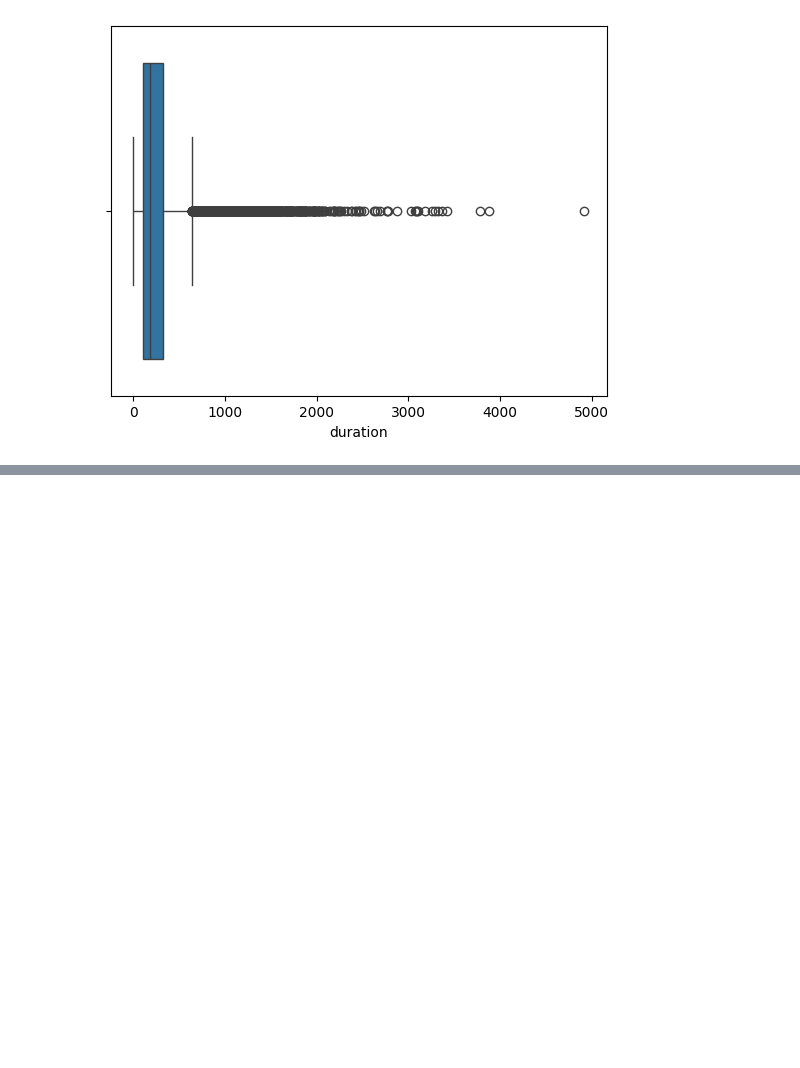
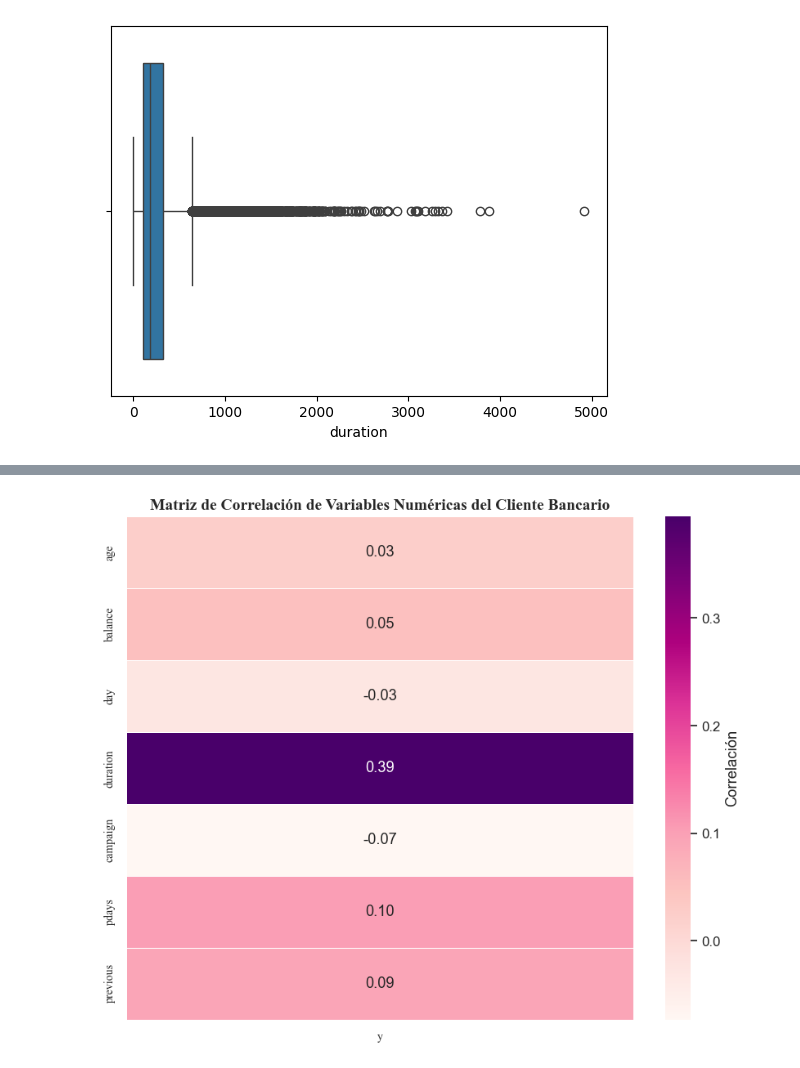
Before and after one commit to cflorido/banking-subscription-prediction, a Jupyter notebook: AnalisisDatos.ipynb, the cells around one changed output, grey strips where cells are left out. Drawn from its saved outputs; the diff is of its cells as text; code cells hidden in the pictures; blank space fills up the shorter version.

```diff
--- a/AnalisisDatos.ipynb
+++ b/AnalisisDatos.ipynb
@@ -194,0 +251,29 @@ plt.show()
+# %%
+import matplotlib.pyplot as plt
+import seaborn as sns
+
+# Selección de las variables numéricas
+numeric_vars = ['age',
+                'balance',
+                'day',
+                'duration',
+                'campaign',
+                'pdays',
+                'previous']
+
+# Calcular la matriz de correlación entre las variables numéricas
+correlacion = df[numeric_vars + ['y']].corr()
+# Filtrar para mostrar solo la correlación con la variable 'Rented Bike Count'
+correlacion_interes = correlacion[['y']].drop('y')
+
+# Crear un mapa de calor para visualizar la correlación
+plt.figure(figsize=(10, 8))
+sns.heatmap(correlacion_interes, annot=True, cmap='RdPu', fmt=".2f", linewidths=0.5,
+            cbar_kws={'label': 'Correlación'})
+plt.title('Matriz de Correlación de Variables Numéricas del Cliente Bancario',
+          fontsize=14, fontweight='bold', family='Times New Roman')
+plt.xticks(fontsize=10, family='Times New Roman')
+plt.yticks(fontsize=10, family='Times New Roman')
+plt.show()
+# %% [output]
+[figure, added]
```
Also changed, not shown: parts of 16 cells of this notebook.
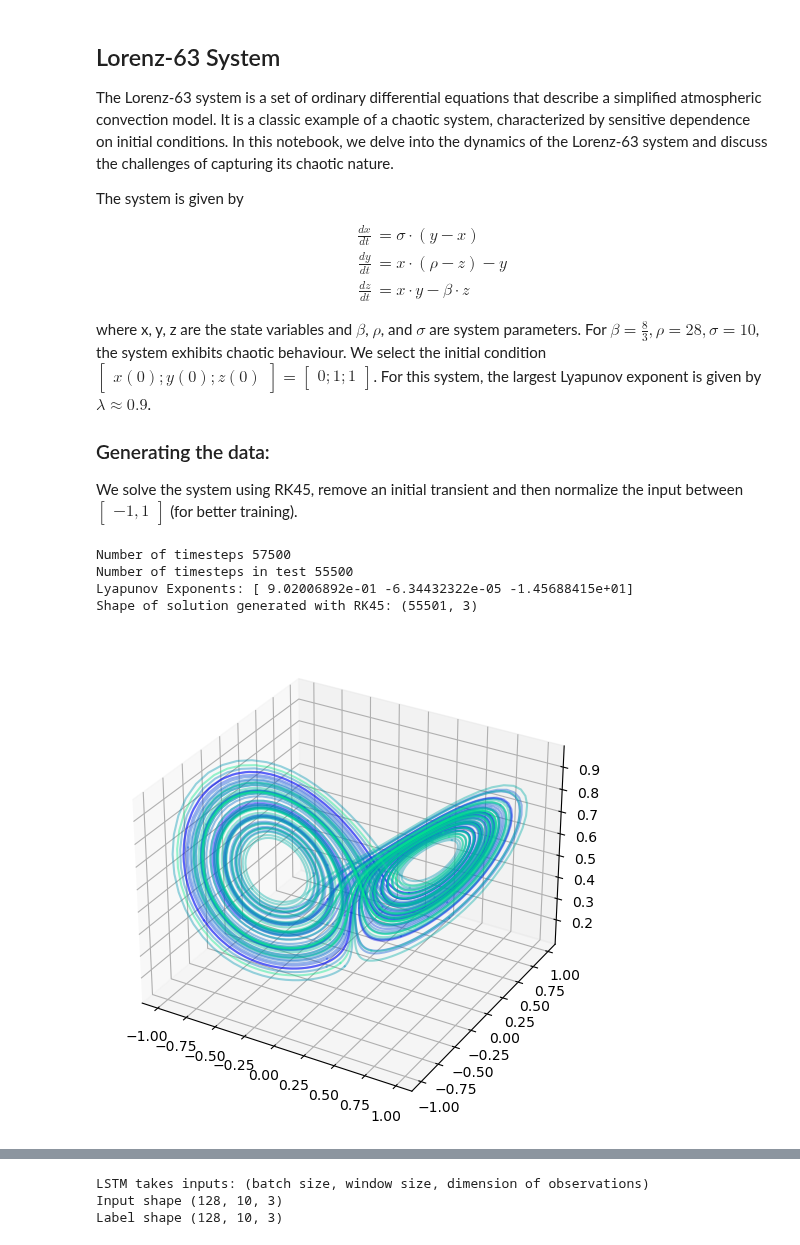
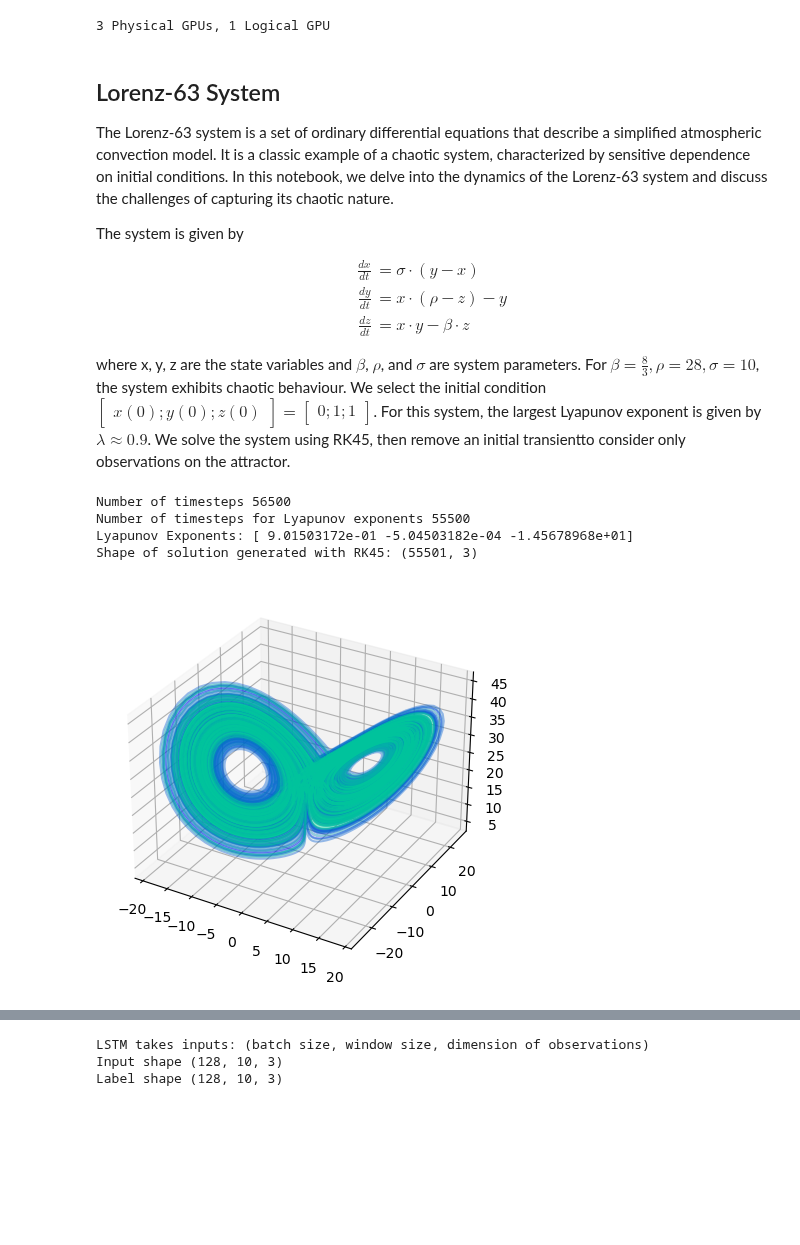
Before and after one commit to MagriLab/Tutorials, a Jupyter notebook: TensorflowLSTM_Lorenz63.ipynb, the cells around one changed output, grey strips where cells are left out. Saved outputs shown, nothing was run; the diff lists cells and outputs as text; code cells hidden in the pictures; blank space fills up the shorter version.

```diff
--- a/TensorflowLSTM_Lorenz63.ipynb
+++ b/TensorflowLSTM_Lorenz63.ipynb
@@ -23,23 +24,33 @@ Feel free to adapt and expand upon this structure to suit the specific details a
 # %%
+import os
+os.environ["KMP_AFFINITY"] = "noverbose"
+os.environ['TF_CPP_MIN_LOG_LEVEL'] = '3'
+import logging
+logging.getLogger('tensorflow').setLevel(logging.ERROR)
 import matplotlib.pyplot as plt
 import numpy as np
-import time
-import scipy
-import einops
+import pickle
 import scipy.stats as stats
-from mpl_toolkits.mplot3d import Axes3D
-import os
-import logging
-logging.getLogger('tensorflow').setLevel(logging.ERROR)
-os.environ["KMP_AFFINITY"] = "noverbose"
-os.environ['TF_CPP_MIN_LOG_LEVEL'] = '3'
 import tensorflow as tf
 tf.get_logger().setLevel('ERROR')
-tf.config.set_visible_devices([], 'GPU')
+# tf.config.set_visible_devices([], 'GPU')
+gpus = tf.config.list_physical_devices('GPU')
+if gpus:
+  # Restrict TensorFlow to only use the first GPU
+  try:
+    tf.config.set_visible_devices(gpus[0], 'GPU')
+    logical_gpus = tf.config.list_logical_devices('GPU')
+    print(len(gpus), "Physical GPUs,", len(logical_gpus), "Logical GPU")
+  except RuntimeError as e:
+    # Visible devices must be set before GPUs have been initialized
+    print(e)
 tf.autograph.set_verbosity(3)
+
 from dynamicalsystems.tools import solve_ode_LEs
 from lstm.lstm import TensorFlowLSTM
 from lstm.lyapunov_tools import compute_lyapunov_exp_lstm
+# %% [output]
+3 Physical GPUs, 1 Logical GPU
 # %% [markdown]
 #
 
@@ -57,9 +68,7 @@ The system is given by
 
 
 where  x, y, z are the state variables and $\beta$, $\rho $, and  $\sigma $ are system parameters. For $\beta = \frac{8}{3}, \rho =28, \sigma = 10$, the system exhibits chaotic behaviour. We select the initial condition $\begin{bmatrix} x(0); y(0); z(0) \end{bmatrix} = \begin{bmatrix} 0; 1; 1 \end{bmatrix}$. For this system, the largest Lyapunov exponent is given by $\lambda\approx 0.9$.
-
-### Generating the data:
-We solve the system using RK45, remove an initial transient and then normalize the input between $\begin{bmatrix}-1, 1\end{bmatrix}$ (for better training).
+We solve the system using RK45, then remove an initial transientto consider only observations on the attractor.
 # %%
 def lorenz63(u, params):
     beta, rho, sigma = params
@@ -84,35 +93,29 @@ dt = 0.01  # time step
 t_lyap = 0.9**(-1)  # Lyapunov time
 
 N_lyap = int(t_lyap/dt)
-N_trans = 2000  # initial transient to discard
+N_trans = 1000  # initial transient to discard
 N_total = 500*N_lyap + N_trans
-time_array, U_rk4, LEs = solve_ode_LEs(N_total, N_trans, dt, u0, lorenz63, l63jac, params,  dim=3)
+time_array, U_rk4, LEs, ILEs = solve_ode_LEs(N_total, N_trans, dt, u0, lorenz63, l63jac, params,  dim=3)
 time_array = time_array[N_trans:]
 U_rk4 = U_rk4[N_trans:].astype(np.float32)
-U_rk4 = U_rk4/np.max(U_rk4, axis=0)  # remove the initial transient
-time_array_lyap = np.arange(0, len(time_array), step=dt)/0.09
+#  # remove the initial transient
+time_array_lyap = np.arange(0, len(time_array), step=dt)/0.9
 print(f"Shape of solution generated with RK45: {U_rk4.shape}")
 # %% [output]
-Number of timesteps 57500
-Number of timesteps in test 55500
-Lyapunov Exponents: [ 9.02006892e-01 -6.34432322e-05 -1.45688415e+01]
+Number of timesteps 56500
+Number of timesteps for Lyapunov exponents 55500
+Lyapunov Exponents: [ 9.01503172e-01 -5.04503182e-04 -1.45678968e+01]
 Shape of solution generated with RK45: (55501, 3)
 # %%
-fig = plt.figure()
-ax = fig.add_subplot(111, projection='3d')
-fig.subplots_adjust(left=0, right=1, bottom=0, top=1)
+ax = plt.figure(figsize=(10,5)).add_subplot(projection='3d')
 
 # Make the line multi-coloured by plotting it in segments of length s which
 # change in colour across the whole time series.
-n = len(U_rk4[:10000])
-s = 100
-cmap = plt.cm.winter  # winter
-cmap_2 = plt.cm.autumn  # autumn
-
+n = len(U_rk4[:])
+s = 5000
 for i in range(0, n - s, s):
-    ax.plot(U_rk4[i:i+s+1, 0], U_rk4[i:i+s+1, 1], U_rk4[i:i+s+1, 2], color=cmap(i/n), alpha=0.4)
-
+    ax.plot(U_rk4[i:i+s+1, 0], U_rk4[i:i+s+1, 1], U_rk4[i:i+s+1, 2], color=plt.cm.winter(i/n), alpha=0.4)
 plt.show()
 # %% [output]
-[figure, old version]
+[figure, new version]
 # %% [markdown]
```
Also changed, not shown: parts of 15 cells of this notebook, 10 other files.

*WORK ITEM*: You need to copy every entry exactly, taking out only the pictures.

*SOLUTION FOR THIS PROBLEM*:
Before and after one commit to cflorido/banking-subscription-prediction, a Jupyter notebook: AnalisisDatos.ipynb, the cells around one changed output, grey strips where cells are left out. Drawn from its saved outputs; the diff is of its cells as text; code cells hidden in the pictures; blank space fills up the shorter version.

```diff
--- a/AnalisisDatos.ipynb
+++ b/AnalisisDatos.ipynb
@@ -194,0 +251,29 @@ plt.show()
+# %%
+import matplotlib.pyplot as plt
+import seaborn as sns
+
+# Selección de las variables numéricas
+numeric_vars = ['age',
+                'balance',
+                'day',
+                'duration',
+                'campaign',
+                'pdays',
+                'previous']
+
+# Calcular la matriz de correlación entre las variables numéricas
+correlacion = df[numeric_vars + ['y']].corr()
+# Filtrar para mostrar solo la correlación con la variable 'Rented Bike Count'
+correlacion_interes = correlacion[['y']].drop('y')
+
+# Crear un mapa de calor para visualizar la correlación
+plt.figure(figsize=(10, 8))
+sns.heatmap(correlacion_interes, annot=True, cmap='RdPu', fmt=".2f", linewidths=0.5,
+            cbar_kws={'label': 'Correlación'})
+plt.title('Matriz de Correlación de Variables Numéricas del Cliente Bancario',
+          fontsize=14, fontweight='bold', family='Times New Roman')
+plt.xticks(fontsize=10, family='Times New Roman')
+plt.yticks(fontsize=10, family='Times New Roman')
+plt.show()
+# %% [output]
+[figure, added]
```
Also changed, not shown: parts of 16 cells of this notebook.
Before and after one commit to MagriLab/Tutorials, a Jupyter notebook: TensorflowLSTM_Lorenz63.ipynb, the cells around one changed output, grey strips where cells are left out. Saved outputs shown, nothing was run; the diff lists cells and outputs as text; code cells hidden in the pictures; blank space fills up the shorter version.

```diff
--- a/TensorflowLSTM_Lorenz63.ipynb
+++ b/TensorflowLSTM_Lorenz63.ipynb
@@ -23,23 +24,33 @@ Feel free to adapt and expand upon this structure to suit the specific details a
 # %%
+import os
+os.environ["KMP_AFFINITY"] = "noverbose"
+os.environ['TF_CPP_MIN_LOG_LEVEL'] = '3'
+import logging
+logging.getLogger('tensorflow').setLevel(logging.ERROR)
 import matplotlib.pyplot as plt
 import numpy as np
-import time
-import scipy
-import einops
+import pickle
 import scipy.stats as stats
-from mpl_toolkits.mplot3d import Axes3D
-import os
-import logging
-logging.getLogger('tensorflow').setLevel(logging.ERROR)
-os.environ["KMP_AFFINITY"] = "noverbose"
-os.environ['TF_CPP_MIN_LOG_LEVEL'] = '3'
 import tensorflow as tf
 tf.get_logger().setLevel('ERROR')
-tf.config.set_visible_devices([], 'GPU')
+# tf.config.set_visible_devices([], 'GPU')
+gpus = tf.config.list_physical_devices('GPU')
+if gpus:
+  # Restrict TensorFlow to only use the first GPU
+  try:
+    tf.config.set_visible_devices(gpus[0], 'GPU')
+    logical_gpus = tf.config.list_logical_devices('GPU')
+    print(len(gpus), "Physical GPUs,", len(logical_gpus), "Logical GPU")
+  except RuntimeError as e:
+    # Visible devices must be set before GPUs have been initialized
+    print(e)
 tf.autograph.set_verbosity(3)
+
 from dynamicalsystems.tools import solve_ode_LEs
 from lstm.lstm import TensorFlowLSTM
 from lstm.lyapunov_tools import compute_lyapunov_exp_lstm
+# %% [output]
+3 Physical GPUs, 1 Logical GPU
 # %% [markdown]
 #
 
@@ -57,9 +68,7 @@ The system is given by
 
 
 where  x, y, z are the state variables and $\beta$, $\rho $, and  $\sigma $ are system parameters. For $\beta = \frac{8}{3}, \rho =28, \sigma = 10$, the system exhibits chaotic behaviour. We select the initial condition $\begin{bmatrix} x(0); y(0); z(0) \end{bmatrix} = \begin{bmatrix} 0; 1; 1 \end{bmatrix}$. For this system, the largest Lyapunov exponent is given by $\lambda\approx 0.9$.
-
-### Generating the data:
-We solve the system using RK45, remove an initial transient and then normalize the input between $\begin{bmatrix}-1, 1\end{bmatrix}$ (for better training).
+We solve the system using RK45, then remove an initial transientto consider only observations on the attractor.
 # %%
 def lorenz63(u, params):
     beta, rho, sigma = params
@@ -84,35 +93,29 @@ dt = 0.01  # time step
 t_lyap = 0.9**(-1)  # Lyapunov time
 
 N_lyap = int(t_lyap/dt)
-N_trans = 2000  # initial transient to discard
+N_trans = 1000  # initial transient to discard
 N_total = 500*N_lyap + N_trans
-time_array, U_rk4, LEs = solve_ode_LEs(N_total, N_trans, dt, u0, lorenz63, l63jac, params,  dim=3)
+time_array, U_rk4, LEs, ILEs = solve_ode_LEs(N_total, N_trans, dt, u0, lorenz63, l63jac, params,  dim=3)
 time_array = time_array[N_trans:]
 U_rk4 = U_rk4[N_trans:].astype(np.float32)
-U_rk4 = U_rk4/np.max(U_rk4, axis=0)  # remove the initial transient
-time_array_lyap = np.arange(0, len(time_array), step=dt)/0.09
+#  # remove the initial transient
+time_array_lyap = np.arange(0, len(time_array), step=dt)/0.9
 print(f"Shape of solution generated with RK45: {U_rk4.shape}")
 # %% [output]
-Number of timesteps 57500
-Number of timesteps in test 55500
-Lyapunov Exponents: [ 9.02006892e-01 -6.34432322e-05 -1.45688415e+01]
+Number of timesteps 56500
+Number of timesteps for Lyapunov exponents 55500
+Lyapunov Exponents: [ 9.01503172e-01 -5.04503182e-04 -1.45678968e+01]
 Shape of solution generated with RK45: (55501, 3)
 # %%
-fig = plt.figure()
-ax = fig.add_subplot(111, projection='3d')
-fig.subplots_adjust(left=0, right=1, bottom=0, top=1)
+ax = plt.figure(figsize=(10,5)).add_subplot(projection='3d')
 
 # Make the line multi-coloured by plotting it in segments of length s which
 # change in colour across the whole time series.
-n = len(U_rk4[:10000])
-s = 100
-cmap = plt.cm.winter  # winter
-cmap_2 = plt.cm.autumn  # autumn
-
+n = len(U_rk4[:])
+s = 5000
 for i in range(0, n - s, s):
-    ax.plot(U_rk4[i:i+s+1, 0], U_rk4[i:i+s+1, 1], U_rk4[i:i+s+1, 2], color=cmap(i/n), alpha=0.4)
-
+    ax.plot(U_rk4[i:i+s+1, 0], U_rk4[i:i+s+1, 1], U_rk4[i:i+s+1, 2], color=plt.cm.winter(i/n), alpha=0.4)
 plt.show()
 # %% [output]
-[figure, old version]
+[figure, new version]
 # %% [markdown]
```
Also changed, not shown: parts of 15 cells of this notebook, 10 other files.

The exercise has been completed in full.